In last night's episode, Dr. Matthew Freeman discusses moving his family from Five Points and unease against African-Americans to Carmansville. But what and where was Carmansville?

Carmansville was a little village located by the Hudson River, in what is today's Hamilton Heights. Some say the boundaries were between 152nd Street and 157th Street, while others say it was as big as 140th Street to 158th Street. The area was named after a wealthy developer named Richard Carman, who owned much of the land in the area.

John James Audubon, the naturalist, lived on 155th Street in an estate called "Minniesland" while Carman lived on 153rd: According to Audubon Park, "Carman, a box manufacturer who made a fortune in real estate and insurance, was a near neighbor and friend of the Audubon family. His large land holdings in Washington Heights included the village of Carmansville, which abutted Minniesland, as well as (for a short time) the tract that now comprises Trinity Cemetery. Carman bought that property (which stretches from the Hudson to Amsterdam Avenue, from 153rd Street to 155th Street) the same day the Audubons bought Minniesland, but only held it a year before selling it to the Trinity Corporation."

The area was the opposite of the hustle-and-bustle of downtown: The lithograph of Audubon's estate shows a bucolic setting. An 1860s Atlantic Monthly article noted, "The road that leads by Washington Heights to New York…is the most picturesque route to the city. Trim hedges of beautiful flowering shrubs border the gravel walks that lead from the road to the villas. Cows of European lineage crop the velvet turf in the glades of the copses. Now and then the river is shut out from view, but only to appear again in scenic vistas."

Carmansville village, initially considered a place for the "blue-blooded," had "its own smithy, grocery store, school, and church," and attracted more and more diverse residents as the years went on.

In 1864, Carman was very vocal against the Eighth-avenue Railroad Company; the NY Times reported, "He is largely interested in property at Carmansville and vicinity, and set forth very forcibly the need of more railroad facilities for that part of the City. Now it is dependent upon the Hudson River Railroad Company. The Eighth-avenue Company were to extend the track with the grading of the avenue, which they have failed to do."

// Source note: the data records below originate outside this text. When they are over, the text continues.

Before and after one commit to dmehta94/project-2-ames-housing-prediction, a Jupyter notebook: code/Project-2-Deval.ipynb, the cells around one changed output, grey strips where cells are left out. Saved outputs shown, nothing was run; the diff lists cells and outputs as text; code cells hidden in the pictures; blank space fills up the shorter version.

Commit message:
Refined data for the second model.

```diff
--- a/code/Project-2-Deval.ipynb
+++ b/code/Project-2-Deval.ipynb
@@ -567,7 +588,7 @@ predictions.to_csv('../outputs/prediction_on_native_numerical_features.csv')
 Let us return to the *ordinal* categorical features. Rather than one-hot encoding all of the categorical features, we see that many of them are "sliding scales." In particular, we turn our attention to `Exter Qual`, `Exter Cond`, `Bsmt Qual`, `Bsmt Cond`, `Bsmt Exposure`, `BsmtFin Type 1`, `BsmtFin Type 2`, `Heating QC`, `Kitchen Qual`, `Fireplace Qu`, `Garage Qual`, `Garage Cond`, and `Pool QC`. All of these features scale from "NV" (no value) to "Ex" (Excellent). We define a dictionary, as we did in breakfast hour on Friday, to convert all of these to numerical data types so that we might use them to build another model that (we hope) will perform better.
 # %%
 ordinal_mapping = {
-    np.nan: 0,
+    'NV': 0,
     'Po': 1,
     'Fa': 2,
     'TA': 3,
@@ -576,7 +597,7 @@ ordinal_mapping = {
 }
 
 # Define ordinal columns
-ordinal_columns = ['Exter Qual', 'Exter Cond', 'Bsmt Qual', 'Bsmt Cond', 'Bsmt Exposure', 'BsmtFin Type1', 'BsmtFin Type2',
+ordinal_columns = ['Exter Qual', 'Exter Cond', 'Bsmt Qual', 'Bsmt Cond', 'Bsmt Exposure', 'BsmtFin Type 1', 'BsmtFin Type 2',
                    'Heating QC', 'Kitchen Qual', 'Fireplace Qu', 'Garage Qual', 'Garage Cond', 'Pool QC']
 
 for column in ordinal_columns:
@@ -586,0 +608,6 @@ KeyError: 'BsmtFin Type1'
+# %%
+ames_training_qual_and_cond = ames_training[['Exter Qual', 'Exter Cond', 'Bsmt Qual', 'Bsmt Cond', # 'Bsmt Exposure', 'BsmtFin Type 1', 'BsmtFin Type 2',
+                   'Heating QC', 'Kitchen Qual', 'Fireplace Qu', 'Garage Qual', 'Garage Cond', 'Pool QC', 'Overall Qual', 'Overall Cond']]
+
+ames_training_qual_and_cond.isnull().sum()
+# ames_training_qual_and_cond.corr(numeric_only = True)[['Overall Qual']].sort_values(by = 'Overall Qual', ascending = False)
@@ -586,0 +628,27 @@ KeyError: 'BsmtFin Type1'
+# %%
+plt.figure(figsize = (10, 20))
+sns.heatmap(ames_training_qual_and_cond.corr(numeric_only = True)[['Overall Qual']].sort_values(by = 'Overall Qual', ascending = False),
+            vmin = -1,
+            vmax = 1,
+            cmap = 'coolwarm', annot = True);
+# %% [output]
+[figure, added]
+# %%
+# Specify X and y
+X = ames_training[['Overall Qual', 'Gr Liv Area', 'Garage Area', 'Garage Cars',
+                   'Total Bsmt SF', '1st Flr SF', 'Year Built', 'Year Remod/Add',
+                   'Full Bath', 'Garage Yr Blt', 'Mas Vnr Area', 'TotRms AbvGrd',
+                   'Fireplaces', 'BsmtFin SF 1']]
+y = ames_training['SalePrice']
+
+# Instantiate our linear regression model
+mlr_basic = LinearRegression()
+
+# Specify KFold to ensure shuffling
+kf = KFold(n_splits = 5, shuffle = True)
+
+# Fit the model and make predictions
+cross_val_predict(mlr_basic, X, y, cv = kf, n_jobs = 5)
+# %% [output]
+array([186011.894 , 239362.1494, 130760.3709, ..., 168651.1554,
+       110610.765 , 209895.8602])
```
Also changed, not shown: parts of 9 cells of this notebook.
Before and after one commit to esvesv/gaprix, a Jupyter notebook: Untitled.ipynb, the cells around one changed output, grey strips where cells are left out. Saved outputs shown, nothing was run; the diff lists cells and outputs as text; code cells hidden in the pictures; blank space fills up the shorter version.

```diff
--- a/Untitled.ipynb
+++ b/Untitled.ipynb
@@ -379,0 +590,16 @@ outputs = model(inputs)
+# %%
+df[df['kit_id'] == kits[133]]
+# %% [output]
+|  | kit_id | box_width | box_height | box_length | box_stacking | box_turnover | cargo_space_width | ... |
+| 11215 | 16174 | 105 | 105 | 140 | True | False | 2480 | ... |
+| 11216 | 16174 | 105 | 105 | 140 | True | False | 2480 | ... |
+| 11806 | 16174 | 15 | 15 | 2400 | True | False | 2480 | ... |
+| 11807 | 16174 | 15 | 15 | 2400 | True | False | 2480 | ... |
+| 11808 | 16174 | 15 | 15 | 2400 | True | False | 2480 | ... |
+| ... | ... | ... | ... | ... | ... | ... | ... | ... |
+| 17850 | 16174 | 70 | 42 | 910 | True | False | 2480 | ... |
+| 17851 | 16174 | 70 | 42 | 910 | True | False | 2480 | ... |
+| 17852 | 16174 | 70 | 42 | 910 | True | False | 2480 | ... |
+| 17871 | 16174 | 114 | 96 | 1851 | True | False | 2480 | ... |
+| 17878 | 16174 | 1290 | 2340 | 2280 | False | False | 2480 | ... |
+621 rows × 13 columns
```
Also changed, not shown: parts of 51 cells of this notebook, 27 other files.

It turned out the Hudson River Railroad Company was successful: In her 1873 account of visiting the New York Institution For Instruction of the Deaf And Dumb, Mary Barrett wrote, "Leaving the city by way train on the Hudson River Railroad from Thirtieth Street, we stop at the station in One Hundred and Fifty-Second Street, which is also called Carmansville."